==== Task material

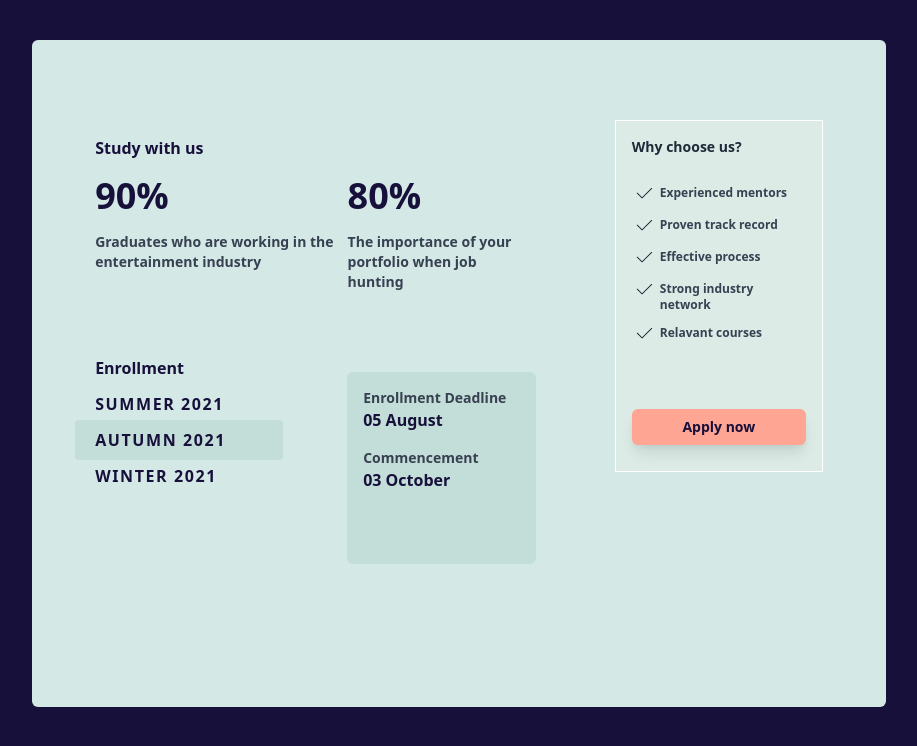
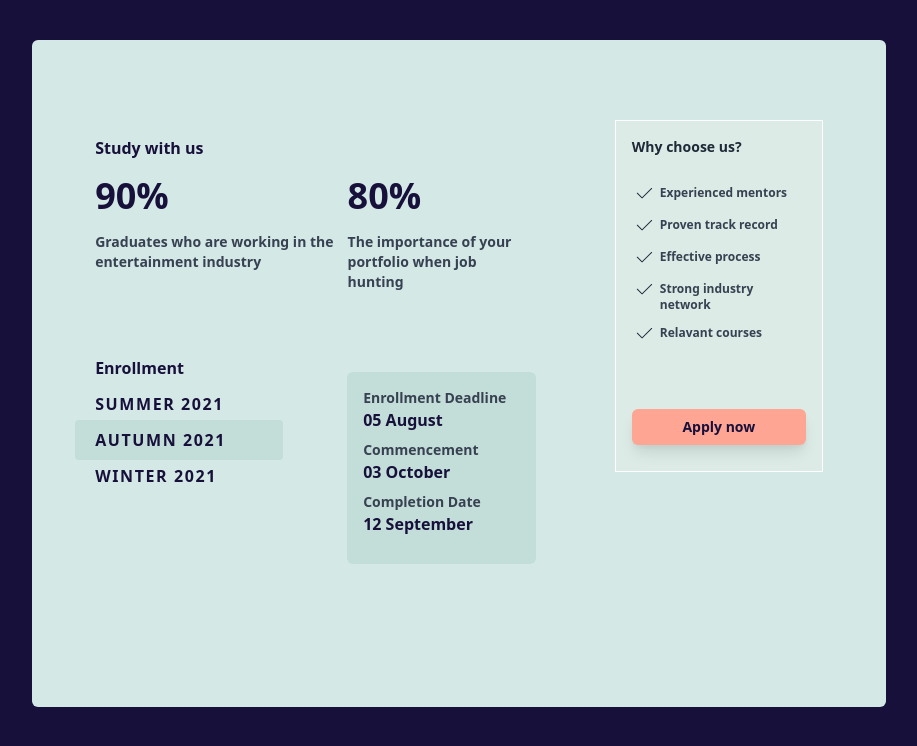
Before and after one commit to nasir-001/100-components, a Vue app: page /layout30 in a window 1280 px wide. Shown: the top 746 px of the page, without its empty margins (181-1098 px from the left). Built offline with nearby package versions, Linux system fonts and the light colour scheme; the HTML template or start-up script is replaced by a standard one.

Commit message:
finish the component 30

```diff
--- a/src/views/Layout30.vue
+++ b/src/views/Layout30.vue
@@ -48,11 +48,17 @@
               <div class="pl-4 pt 1 text-layout30backgroundColor font-semibold">
                 05 August
               </div>
-              <div class="pt-4 pl-4 text-gray-700 text-sm font-semibold">
+              <div class="pt-2 pl-4 text-gray-700 text-sm font-semibold">
                 Commencement
               </div>
               <div class="pl-4 pt 1 text-layout30backgroundColor font-semibold">
                 03 October
+              </div>
+              <div class="pt-2 pl-4 text-gray-700 text-sm font-semibold">
+                Completion Date
+              </div>
+              <div class="pl-4 pt 1 text-layout30backgroundColor font-semibold">
+                12 September
               </div>
             </div>
           </div>
```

========

> **What to work on**:
Apart from the pictures, every line above must be repeated exactly.

> **Result of this task**:
Before and after one commit to nasir-001/100-components, a Vue app: page /layout30 in a window 1280 px wide. Shown: the top 746 px of the page, without its empty margins (181-1098 px from the left). Built offline with nearby package versions, Linux system fonts and the light colour scheme; the HTML template or start-up script is replaced by a standard one.

Commit message:
finish the component 30

```diff
--- a/src/views/Layout30.vue
+++ b/src/views/Layout30.vue
@@ -48,11 +48,17 @@
               <div class="pl-4 pt 1 text-layout30backgroundColor font-semibold">
                 05 August
               </div>
-              <div class="pt-4 pl-4 text-gray-700 text-sm font-semibold">
+              <div class="pt-2 pl-4 text-gray-700 text-sm font-semibold">
                 Commencement
               </div>
               <div class="pl-4 pt 1 text-layout30backgroundColor font-semibold">
                 03 October
+              </div>
+              <div class="pt-2 pl-4 text-gray-700 text-sm font-semibold">
+                Completion Date
+              </div>
+              <div class="pl-4 pt 1 text-layout30backgroundColor font-semibold">
+                12 September
               </div>
             </div>
           </div>
```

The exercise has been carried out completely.